**How to complete this task**
Give the listing again character for character, but drop the images.

**Entries supplied**
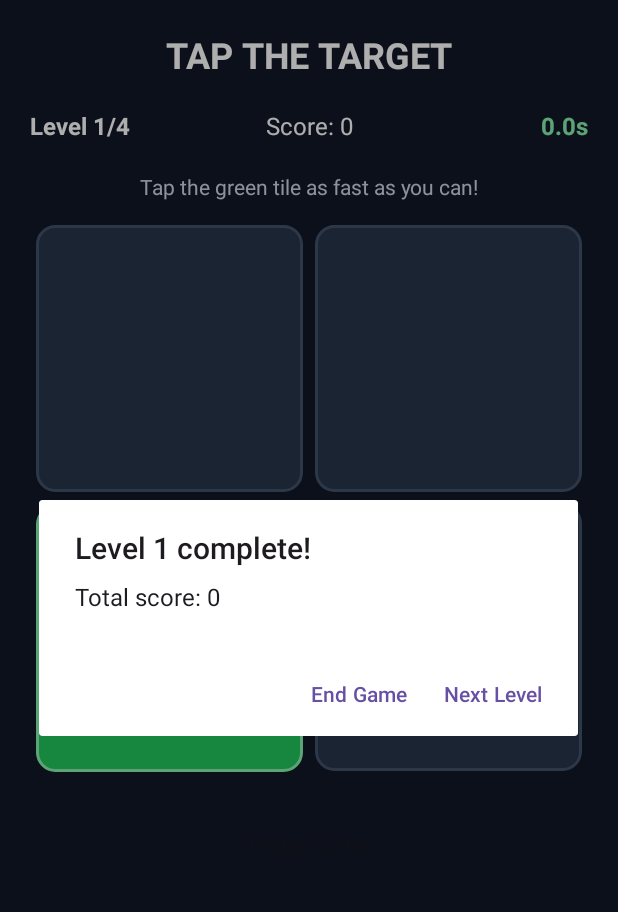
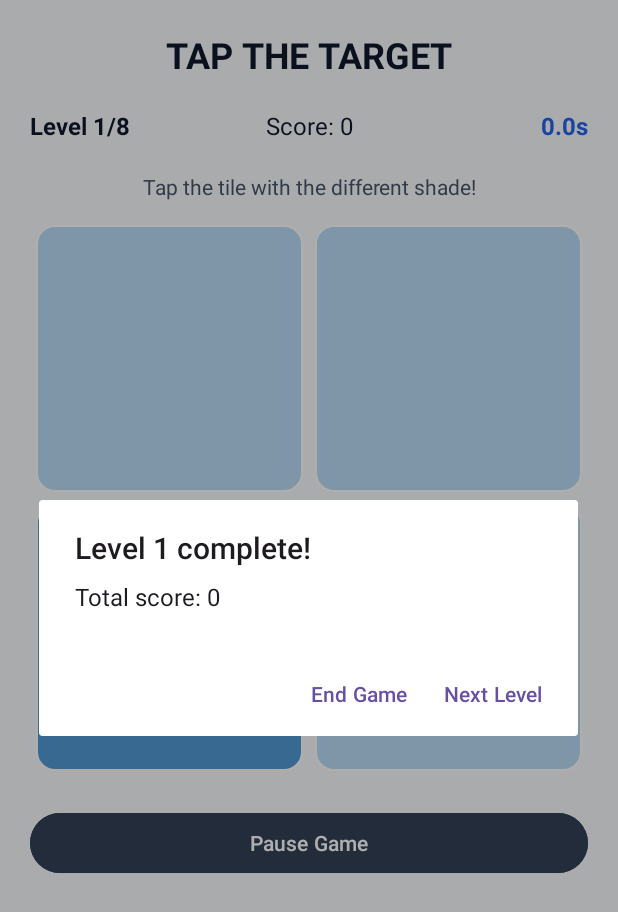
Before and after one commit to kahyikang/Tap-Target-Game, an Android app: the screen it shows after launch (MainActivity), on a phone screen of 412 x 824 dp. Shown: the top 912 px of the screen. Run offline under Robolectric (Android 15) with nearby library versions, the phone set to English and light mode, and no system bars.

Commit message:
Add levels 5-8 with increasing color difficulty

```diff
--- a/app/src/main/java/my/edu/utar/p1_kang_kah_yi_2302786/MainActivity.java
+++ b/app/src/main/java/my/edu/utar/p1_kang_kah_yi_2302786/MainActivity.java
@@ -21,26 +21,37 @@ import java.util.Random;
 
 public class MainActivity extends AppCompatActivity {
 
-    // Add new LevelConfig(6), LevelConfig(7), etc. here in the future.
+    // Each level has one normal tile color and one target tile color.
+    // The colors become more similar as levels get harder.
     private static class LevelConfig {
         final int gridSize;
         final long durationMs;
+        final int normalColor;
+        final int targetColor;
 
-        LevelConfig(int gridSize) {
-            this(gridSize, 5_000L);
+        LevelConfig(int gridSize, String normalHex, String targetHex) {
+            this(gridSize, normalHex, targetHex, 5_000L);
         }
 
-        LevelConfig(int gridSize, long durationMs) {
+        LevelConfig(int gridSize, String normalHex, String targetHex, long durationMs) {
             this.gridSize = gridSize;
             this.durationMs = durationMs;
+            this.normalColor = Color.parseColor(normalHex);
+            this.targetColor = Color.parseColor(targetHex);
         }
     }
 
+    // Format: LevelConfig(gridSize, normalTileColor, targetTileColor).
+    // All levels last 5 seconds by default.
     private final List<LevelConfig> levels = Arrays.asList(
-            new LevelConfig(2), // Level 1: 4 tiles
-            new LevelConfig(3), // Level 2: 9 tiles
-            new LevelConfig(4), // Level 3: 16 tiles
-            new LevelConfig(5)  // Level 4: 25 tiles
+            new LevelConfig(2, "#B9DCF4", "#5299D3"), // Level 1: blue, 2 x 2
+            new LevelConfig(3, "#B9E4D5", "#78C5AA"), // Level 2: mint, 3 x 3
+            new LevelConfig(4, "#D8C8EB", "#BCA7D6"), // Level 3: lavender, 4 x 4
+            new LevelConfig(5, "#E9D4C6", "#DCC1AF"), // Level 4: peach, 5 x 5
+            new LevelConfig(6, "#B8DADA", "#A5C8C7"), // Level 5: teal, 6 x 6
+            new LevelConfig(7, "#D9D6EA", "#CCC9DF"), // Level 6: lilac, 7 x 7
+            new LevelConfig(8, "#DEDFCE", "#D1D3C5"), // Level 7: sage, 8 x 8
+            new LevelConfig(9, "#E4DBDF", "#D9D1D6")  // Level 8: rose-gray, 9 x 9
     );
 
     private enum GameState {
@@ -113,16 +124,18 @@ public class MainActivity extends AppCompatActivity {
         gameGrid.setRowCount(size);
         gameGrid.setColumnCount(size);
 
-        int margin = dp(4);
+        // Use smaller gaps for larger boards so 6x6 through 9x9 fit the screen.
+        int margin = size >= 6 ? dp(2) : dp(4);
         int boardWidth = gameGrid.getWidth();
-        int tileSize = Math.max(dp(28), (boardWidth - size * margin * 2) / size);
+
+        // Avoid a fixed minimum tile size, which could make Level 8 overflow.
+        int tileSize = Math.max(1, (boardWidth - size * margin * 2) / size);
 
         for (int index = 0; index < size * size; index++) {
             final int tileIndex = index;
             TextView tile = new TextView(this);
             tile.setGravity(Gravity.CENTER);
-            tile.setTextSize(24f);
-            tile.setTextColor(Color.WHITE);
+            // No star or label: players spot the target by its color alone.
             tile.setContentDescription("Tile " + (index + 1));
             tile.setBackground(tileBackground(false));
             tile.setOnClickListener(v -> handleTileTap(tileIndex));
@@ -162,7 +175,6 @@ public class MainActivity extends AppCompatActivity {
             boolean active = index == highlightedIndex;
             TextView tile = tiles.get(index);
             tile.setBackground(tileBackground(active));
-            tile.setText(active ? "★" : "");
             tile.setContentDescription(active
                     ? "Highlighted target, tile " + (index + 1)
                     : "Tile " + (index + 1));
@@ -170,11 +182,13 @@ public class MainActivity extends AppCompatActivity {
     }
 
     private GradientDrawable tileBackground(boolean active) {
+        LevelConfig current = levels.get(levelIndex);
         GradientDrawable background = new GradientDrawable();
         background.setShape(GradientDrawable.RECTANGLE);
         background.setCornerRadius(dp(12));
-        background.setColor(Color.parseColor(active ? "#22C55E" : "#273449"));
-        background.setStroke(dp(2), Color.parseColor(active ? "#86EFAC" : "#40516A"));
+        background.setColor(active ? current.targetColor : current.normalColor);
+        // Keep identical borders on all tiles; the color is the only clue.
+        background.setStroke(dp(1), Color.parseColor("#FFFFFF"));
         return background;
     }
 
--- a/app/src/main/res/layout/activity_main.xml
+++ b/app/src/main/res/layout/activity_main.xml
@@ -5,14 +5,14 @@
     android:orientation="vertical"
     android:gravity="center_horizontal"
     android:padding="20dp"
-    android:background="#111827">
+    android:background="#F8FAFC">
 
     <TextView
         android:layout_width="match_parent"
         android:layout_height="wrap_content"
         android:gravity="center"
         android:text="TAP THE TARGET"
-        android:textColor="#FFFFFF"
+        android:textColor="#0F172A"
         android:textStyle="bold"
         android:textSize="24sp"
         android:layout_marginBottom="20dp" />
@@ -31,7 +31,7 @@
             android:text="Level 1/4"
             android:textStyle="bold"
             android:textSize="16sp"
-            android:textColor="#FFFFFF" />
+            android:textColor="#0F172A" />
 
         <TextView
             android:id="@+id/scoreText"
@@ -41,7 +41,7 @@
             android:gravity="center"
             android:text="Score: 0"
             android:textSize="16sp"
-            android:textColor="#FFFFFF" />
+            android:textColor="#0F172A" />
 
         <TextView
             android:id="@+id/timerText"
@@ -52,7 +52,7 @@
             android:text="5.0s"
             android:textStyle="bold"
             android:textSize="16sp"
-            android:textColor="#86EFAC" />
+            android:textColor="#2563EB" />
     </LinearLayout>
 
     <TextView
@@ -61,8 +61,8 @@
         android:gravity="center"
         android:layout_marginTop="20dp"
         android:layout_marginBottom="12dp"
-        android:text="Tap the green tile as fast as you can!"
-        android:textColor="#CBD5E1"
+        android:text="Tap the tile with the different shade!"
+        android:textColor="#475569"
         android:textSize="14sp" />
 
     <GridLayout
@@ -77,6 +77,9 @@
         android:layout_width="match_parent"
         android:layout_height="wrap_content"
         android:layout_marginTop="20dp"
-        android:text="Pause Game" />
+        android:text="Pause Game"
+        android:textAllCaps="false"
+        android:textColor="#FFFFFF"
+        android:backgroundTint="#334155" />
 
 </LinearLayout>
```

**Completed exercise**
Before and after one commit to kahyikang/Tap-Target-Game, an Android app: the screen it shows after launch (MainActivity), on a phone screen of 412 x 824 dp. Shown: the top 912 px of the screen. Run offline under Robolectric (Android 15) with nearby library versions, the phone set to English and light mode, and no system bars.

Commit message:
Add levels 5-8 with increasing color difficulty

```diff
--- a/app/src/main/java/my/edu/utar/p1_kang_kah_yi_2302786/MainActivity.java
+++ b/app/src/main/java/my/edu/utar/p1_kang_kah_yi_2302786/MainActivity.java
@@ -21,26 +21,37 @@ import java.util.Random;
 
 public class MainActivity extends AppCompatActivity {
 
-    // Add new LevelConfig(6), LevelConfig(7), etc. here in the future.
+    // Each level has one normal tile color and one target tile color.
+    // The colors become more similar as levels get harder.
     private static class LevelConfig {
         final int gridSize;
         final long durationMs;
+        final int normalColor;
+        final int targetColor;
 
-        LevelConfig(int gridSize) {
-            this(gridSize, 5_000L);
+        LevelConfig(int gridSize, String normalHex, String targetHex) {
+            this(gridSize, normalHex, targetHex, 5_000L);
         }
 
-        LevelConfig(int gridSize, long durationMs) {
+        LevelConfig(int gridSize, String normalHex, String targetHex, long durationMs) {
             this.gridSize = gridSize;
             this.durationMs = durationMs;
+            this.normalColor = Color.parseColor(normalHex);
+            this.targetColor = Color.parseColor(targetHex);
         }
     }
 
+    // Format: LevelConfig(gridSize, normalTileColor, targetTileColor).
+    // All levels last 5 seconds by default.
     private final List<LevelConfig> levels = Arrays.asList(
-            new LevelConfig(2), // Level 1: 4 tiles
-            new LevelConfig(3), // Level 2: 9 tiles
-            new LevelConfig(4), // Level 3: 16 tiles
-            new LevelConfig(5)  // Level 4: 25 tiles
+            new LevelConfig(2, "#B9DCF4", "#5299D3"), // Level 1: blue, 2 x 2
+            new LevelConfig(3, "#B9E4D5", "#78C5AA"), // Level 2: mint, 3 x 3
+            new LevelConfig(4, "#D8C8EB", "#BCA7D6"), // Level 3: lavender, 4 x 4
+            new LevelConfig(5, "#E9D4C6", "#DCC1AF"), // Level 4: peach, 5 x 5
+            new LevelConfig(6, "#B8DADA", "#A5C8C7"), // Level 5: teal, 6 x 6
+            new LevelConfig(7, "#D9D6EA", "#CCC9DF"), // Level 6: lilac, 7 x 7
+            new LevelConfig(8, "#DEDFCE", "#D1D3C5"), // Level 7: sage, 8 x 8
+            new LevelConfig(9, "#E4DBDF", "#D9D1D6")  // Level 8: rose-gray, 9 x 9
     );
 
     private enum GameState {
@@ -113,16 +124,18 @@ public class MainActivity extends AppCompatActivity {
         gameGrid.setRowCount(size);
         gameGrid.setColumnCount(size);
 
-        int margin = dp(4);
+        // Use smaller gaps for larger boards so 6x6 through 9x9 fit the screen.
+        int margin = size >= 6 ? dp(2) : dp(4);
         int boardWidth = gameGrid.getWidth();
-        int tileSize = Math.max(dp(28), (boardWidth - size * margin * 2) / size);
+
+        // Avoid a fixed minimum tile size, which could make Level 8 overflow.
+        int tileSize = Math.max(1, (boardWidth - size * margin * 2) / size);
 
         for (int index = 0; index < size * size; index++) {
             final int tileIndex = index;
             TextView tile = new TextView(this);
             tile.setGravity(Gravity.CENTER);
-            tile.setTextSize(24f);
-            tile.setTextColor(Color.WHITE);
+            // No star or label: players spot the target by its color alone.
             tile.setContentDescription("Tile " + (index + 1));
             tile.setBackground(tileBackground(false));
             tile.setOnClickListener(v -> handleTileTap(tileIndex));
@@ -162,7 +175,6 @@ public class MainActivity extends AppCompatActivity {
             boolean active = index == highlightedIndex;
             TextView tile = tiles.get(index);
             tile.setBackground(tileBackground(active));
-            tile.setText(active ? "★" : "");
             tile.setContentDescription(active
                     ? "Highlighted target, tile " + (index + 1)
                     : "Tile " + (index + 1));
@@ -170,11 +182,13 @@ public class MainActivity extends AppCompatActivity {
     }
 
     private GradientDrawable tileBackground(boolean active) {
+        LevelConfig current = levels.get(levelIndex);
         GradientDrawable background = new GradientDrawable();
         background.setShape(GradientDrawable.RECTANGLE);
         background.setCornerRadius(dp(12));
-        background.setColor(Color.parseColor(active ? "#22C55E" : "#273449"));
-        background.setStroke(dp(2), Color.parseColor(active ? "#86EFAC" : "#40516A"));
+        background.setColor(active ? current.targetColor : current.normalColor);
+        // Keep identical borders on all tiles; the color is the only clue.
+        background.setStroke(dp(1), Color.parseColor("#FFFFFF"));
         return background;
     }
 
--- a/app/src/main/res/layout/activity_main.xml
+++ b/app/src/main/res/layout/activity_main.xml
@@ -5,14 +5,14 @@
     android:orientation="vertical"
     android:gravity="center_horizontal"
     android:padding="20dp"
-    android:background="#111827">
+    android:background="#F8FAFC">
 
     <TextView
         android:layout_width="match_parent"
         android:layout_height="wrap_content"
         android:gravity="center"
         android:text="TAP THE TARGET"
-        android:textColor="#FFFFFF"
+        android:textColor="#0F172A"
         android:textStyle="bold"
         android:textSize="24sp"
         android:layout_marginBottom="20dp" />
@@ -31,7 +31,7 @@
             android:text="Level 1/4"
             android:textStyle="bold"
             android:textSize="16sp"
-            android:textColor="#FFFFFF" />
+            android:textColor="#0F172A" />
 
         <TextView
             android:id="@+id/scoreText"
@@ -41,7 +41,7 @@
             android:gravity="center"
             android:text="Score: 0"
             android:textSize="16sp"
-            android:textColor="#FFFFFF" />
+            android:textColor="#0F172A" />
 
         <TextView
             android:id="@+id/timerText"
@@ -52,7 +52,7 @@
             android:text="5.0s"
             android:textStyle="bold"
             android:textSize="16sp"
-            android:textColor="#86EFAC" />
+            android:textColor="#2563EB" />
     </LinearLayout>
 
     <TextView
@@ -61,8 +61,8 @@
         android:gravity="center"
         android:layout_marginTop="20dp"
         android:layout_marginBottom="12dp"
-        android:text="Tap the green tile as fast as you can!"
-        android:textColor="#CBD5E1"
+        android:text="Tap the tile with the different shade!"
+        android:textColor="#475569"
         android:textSize="14sp" />
 
     <GridLayout
@@ -77,6 +77,9 @@
         android:layout_width="match_parent"
         android:layout_height="wrap_content"
         android:layout_marginTop="20dp"
-        android:text="Pause Game" />
+        android:text="Pause Game"
+        android:textAllCaps="false"
+        android:textColor="#FFFFFF"
+        android:backgroundTint="#334155" />
 
 </LinearLayout>
```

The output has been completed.